*TASK DESCRIPTION*
Go through the data and report each line that holds the string "swiper".

━━━━━━

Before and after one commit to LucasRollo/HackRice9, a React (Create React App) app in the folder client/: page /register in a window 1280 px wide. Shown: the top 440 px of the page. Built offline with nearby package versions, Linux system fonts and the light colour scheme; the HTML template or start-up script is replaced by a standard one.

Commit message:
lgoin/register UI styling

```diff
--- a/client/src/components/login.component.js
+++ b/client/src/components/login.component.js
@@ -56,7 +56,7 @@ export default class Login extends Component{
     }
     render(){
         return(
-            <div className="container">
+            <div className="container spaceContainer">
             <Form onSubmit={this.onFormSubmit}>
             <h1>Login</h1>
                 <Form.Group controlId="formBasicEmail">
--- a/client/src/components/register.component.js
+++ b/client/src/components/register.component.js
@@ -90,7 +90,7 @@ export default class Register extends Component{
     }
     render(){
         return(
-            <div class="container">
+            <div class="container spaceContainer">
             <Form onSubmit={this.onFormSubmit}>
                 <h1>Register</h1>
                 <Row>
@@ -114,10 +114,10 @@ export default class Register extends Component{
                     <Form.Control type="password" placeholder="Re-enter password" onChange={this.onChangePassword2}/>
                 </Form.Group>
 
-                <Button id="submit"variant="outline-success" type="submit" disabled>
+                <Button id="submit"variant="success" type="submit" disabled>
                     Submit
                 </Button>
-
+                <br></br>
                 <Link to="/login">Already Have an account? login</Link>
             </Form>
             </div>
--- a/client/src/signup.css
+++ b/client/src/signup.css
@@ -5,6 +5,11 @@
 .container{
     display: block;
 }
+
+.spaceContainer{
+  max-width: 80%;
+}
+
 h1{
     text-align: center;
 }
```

━━━━━━

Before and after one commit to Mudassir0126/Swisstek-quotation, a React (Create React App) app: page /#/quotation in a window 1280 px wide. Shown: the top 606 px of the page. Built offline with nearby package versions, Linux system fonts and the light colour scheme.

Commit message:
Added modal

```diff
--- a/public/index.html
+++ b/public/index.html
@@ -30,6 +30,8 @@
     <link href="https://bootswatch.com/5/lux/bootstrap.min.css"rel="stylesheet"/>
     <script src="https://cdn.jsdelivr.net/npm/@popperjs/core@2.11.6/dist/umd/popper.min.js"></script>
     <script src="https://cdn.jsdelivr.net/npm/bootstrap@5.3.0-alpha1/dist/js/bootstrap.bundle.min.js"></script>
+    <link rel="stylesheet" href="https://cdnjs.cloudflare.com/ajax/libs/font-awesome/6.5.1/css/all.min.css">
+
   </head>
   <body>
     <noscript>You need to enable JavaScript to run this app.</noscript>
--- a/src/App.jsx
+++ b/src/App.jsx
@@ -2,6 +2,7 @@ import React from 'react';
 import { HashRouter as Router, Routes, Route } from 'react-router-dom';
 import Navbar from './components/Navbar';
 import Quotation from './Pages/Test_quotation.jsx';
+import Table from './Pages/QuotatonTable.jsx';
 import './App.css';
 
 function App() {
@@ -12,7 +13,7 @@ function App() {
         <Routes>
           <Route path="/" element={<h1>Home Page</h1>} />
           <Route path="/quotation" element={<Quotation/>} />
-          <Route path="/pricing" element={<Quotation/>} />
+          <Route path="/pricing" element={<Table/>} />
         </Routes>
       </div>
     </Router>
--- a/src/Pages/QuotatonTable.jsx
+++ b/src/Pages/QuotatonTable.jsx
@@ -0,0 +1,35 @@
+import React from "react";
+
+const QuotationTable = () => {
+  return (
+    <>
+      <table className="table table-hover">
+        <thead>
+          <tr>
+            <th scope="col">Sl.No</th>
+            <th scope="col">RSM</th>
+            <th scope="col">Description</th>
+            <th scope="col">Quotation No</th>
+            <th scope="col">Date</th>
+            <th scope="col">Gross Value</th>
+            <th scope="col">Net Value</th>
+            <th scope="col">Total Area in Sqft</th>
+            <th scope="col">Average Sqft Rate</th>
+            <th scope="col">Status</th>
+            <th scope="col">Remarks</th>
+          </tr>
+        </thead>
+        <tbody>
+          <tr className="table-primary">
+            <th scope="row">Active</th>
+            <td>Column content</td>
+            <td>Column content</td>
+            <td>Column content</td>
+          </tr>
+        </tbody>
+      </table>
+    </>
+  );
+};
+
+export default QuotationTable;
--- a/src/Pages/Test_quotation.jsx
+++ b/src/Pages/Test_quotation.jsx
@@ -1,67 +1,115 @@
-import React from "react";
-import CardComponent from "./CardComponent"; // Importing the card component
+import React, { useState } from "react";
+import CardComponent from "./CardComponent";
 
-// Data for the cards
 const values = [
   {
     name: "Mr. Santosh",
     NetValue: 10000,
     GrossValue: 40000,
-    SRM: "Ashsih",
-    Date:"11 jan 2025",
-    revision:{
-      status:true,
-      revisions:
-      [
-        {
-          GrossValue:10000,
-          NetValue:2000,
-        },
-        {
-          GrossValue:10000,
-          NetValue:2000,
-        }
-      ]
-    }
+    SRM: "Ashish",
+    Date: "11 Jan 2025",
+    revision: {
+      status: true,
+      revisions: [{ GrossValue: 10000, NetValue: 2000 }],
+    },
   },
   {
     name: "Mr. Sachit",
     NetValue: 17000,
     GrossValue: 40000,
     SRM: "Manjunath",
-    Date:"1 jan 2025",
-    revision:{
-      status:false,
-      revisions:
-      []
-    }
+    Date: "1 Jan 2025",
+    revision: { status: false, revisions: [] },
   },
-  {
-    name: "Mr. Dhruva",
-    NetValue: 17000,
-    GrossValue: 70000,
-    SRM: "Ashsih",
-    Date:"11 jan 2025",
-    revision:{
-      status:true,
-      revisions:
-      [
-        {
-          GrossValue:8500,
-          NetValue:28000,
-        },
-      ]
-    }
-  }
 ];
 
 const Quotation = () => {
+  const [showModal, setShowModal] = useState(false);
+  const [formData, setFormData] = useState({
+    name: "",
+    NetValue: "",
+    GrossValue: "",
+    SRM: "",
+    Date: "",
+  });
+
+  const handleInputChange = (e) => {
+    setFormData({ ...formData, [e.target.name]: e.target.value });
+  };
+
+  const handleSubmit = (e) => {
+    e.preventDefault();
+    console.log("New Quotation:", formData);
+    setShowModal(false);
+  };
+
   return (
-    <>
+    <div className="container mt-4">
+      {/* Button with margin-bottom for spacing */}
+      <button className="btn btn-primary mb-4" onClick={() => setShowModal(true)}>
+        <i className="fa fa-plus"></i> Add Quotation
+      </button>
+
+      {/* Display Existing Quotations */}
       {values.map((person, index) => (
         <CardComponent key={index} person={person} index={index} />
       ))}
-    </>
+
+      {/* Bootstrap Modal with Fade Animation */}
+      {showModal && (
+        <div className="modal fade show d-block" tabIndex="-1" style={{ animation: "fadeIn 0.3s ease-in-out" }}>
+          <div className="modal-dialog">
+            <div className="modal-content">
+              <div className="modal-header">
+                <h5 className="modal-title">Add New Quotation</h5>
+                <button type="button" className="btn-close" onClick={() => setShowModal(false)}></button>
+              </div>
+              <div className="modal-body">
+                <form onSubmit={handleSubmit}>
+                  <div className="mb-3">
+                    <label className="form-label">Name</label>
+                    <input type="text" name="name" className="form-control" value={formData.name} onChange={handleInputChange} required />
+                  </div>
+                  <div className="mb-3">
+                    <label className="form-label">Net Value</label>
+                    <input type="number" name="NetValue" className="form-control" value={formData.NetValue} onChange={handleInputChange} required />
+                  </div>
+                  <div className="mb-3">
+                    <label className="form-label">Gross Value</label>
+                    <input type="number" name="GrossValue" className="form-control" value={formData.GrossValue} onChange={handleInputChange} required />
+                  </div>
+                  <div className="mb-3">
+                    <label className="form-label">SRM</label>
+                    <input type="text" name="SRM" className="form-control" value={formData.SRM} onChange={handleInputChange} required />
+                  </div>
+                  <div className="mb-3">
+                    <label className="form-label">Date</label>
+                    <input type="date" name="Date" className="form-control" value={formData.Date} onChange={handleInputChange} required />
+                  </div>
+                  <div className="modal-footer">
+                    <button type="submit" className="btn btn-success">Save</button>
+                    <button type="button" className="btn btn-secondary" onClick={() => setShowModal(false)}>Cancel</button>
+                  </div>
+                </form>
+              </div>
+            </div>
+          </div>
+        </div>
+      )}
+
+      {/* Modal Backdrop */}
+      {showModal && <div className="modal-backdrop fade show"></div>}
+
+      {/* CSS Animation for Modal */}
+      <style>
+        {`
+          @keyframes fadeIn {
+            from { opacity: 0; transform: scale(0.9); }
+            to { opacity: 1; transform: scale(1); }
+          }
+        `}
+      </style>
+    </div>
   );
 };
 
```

━━━━━━

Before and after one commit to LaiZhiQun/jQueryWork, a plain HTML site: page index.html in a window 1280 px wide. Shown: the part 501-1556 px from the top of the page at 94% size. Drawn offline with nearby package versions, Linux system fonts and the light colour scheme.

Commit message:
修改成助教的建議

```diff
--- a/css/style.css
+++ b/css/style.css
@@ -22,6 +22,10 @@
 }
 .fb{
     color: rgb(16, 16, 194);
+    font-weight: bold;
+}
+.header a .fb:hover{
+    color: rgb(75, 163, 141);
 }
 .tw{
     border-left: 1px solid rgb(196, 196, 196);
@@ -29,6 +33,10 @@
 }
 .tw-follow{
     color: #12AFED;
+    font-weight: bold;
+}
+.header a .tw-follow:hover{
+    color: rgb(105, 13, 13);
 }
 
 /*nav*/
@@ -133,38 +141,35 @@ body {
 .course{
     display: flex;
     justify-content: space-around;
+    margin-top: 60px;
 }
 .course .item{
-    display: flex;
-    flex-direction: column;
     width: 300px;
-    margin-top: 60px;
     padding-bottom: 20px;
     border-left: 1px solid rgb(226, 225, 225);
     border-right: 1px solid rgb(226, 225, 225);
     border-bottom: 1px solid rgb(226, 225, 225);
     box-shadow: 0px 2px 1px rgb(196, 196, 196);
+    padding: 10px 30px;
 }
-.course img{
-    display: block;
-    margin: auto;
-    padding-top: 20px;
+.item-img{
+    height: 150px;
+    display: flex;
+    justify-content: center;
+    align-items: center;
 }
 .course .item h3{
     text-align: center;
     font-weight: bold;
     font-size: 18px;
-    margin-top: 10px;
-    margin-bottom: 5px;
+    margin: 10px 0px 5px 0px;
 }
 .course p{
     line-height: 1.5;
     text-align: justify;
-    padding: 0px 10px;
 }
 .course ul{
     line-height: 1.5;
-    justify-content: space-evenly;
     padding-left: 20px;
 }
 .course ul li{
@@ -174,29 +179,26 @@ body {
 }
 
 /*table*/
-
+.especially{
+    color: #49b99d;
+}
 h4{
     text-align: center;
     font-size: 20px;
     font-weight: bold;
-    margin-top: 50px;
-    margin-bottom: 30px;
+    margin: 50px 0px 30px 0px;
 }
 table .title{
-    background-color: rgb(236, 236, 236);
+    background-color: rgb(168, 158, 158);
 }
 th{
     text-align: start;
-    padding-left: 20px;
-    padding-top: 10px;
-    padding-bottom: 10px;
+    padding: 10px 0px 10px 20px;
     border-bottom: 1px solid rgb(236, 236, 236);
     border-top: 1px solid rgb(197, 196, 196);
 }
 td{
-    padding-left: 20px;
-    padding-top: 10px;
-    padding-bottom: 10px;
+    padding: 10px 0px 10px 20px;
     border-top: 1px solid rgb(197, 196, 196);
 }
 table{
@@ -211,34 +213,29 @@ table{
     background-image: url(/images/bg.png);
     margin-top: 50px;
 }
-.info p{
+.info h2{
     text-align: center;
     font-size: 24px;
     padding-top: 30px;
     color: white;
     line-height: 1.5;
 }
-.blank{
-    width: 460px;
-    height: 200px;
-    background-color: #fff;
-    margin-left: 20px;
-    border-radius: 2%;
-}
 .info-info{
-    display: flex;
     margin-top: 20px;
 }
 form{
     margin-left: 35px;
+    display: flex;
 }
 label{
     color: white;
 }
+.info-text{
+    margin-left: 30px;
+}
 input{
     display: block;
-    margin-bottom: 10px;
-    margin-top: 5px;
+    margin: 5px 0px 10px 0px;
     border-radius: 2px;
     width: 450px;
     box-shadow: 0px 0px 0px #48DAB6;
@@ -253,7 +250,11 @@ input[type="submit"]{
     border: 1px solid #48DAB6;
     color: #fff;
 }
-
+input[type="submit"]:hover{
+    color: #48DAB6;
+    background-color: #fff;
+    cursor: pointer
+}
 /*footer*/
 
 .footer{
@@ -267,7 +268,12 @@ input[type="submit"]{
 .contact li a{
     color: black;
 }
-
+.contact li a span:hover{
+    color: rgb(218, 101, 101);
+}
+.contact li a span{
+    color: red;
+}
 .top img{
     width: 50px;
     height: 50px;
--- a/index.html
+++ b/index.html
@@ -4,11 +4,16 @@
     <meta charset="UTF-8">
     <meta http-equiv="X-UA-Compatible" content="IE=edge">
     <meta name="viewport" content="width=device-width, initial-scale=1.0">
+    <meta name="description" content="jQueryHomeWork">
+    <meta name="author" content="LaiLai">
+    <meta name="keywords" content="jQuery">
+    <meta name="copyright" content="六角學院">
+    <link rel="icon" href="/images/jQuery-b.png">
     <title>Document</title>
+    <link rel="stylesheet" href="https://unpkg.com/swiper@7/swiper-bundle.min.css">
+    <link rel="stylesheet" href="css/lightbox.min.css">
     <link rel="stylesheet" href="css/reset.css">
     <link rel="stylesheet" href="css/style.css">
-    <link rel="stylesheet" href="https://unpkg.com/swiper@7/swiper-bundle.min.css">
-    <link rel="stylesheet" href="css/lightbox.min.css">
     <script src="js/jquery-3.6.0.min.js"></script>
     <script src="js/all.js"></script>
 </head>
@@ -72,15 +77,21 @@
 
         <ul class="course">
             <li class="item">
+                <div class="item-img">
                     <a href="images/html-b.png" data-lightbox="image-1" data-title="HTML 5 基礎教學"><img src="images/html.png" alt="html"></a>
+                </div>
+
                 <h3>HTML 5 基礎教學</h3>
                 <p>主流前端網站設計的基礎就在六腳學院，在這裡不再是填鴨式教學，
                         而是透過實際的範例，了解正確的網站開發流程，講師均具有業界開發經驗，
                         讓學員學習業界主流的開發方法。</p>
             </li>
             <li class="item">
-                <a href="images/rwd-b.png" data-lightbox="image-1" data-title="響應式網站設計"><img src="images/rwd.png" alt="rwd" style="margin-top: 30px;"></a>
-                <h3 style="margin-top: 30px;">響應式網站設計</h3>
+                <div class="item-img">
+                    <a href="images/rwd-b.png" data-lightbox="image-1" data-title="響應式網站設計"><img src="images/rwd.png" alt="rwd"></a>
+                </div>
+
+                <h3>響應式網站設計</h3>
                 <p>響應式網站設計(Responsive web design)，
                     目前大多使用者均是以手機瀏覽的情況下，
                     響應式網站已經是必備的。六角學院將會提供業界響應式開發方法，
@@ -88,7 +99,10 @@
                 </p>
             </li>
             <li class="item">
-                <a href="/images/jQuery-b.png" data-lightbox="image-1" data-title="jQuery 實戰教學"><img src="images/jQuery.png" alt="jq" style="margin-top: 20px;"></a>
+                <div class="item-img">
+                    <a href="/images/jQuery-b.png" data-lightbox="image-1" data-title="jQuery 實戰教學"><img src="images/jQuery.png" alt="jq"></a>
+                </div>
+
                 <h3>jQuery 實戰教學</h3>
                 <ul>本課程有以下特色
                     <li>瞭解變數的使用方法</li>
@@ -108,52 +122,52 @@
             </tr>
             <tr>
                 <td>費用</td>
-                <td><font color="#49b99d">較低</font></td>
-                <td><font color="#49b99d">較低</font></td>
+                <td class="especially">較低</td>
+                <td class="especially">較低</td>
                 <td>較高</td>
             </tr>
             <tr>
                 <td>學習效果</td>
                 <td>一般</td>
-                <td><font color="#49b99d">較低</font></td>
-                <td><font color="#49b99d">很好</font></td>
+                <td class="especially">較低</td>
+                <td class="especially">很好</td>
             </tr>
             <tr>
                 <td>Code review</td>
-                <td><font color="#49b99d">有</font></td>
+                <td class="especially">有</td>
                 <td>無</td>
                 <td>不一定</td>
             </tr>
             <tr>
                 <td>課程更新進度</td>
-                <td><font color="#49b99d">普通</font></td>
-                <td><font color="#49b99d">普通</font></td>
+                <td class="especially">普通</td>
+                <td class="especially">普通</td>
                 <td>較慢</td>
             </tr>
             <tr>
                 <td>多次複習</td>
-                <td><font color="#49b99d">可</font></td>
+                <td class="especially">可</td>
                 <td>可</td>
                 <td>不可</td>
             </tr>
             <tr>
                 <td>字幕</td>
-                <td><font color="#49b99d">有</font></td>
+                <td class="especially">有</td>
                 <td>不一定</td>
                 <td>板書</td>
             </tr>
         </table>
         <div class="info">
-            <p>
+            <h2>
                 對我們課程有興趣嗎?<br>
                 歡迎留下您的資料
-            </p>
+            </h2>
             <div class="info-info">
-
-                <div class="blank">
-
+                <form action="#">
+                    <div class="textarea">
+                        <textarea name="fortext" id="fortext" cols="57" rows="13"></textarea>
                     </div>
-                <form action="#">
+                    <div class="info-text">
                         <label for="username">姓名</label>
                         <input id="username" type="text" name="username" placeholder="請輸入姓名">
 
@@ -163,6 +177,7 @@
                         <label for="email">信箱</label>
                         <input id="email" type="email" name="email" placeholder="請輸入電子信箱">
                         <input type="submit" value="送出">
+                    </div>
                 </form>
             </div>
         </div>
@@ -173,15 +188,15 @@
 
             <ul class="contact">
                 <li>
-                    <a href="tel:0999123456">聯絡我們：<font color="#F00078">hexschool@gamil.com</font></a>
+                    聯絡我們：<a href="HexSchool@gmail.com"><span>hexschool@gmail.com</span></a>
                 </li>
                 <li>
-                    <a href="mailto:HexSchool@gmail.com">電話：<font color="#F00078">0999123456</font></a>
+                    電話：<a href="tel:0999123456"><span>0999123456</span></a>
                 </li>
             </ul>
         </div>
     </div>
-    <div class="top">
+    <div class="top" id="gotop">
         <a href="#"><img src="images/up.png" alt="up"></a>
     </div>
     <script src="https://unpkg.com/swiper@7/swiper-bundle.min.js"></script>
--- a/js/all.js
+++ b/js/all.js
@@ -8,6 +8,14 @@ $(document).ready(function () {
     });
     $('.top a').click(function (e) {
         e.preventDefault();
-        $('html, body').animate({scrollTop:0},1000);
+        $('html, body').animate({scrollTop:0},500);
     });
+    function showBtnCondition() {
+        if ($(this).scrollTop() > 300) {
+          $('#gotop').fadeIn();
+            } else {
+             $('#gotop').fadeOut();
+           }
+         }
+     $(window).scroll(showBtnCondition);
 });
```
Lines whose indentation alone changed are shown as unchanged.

━━━━━━

*RESULT FOR THIS EXERCISE*
+    <link rel="stylesheet" href="https://unpkg.com/swiper@7/swiper-bundle.min.css">
-    <link rel="stylesheet" href="https://unpkg.com/swiper@7/swiper-bundle.min.css">
     <script src="https://unpkg.com/swiper@7/swiper-bundle.min.js"></script>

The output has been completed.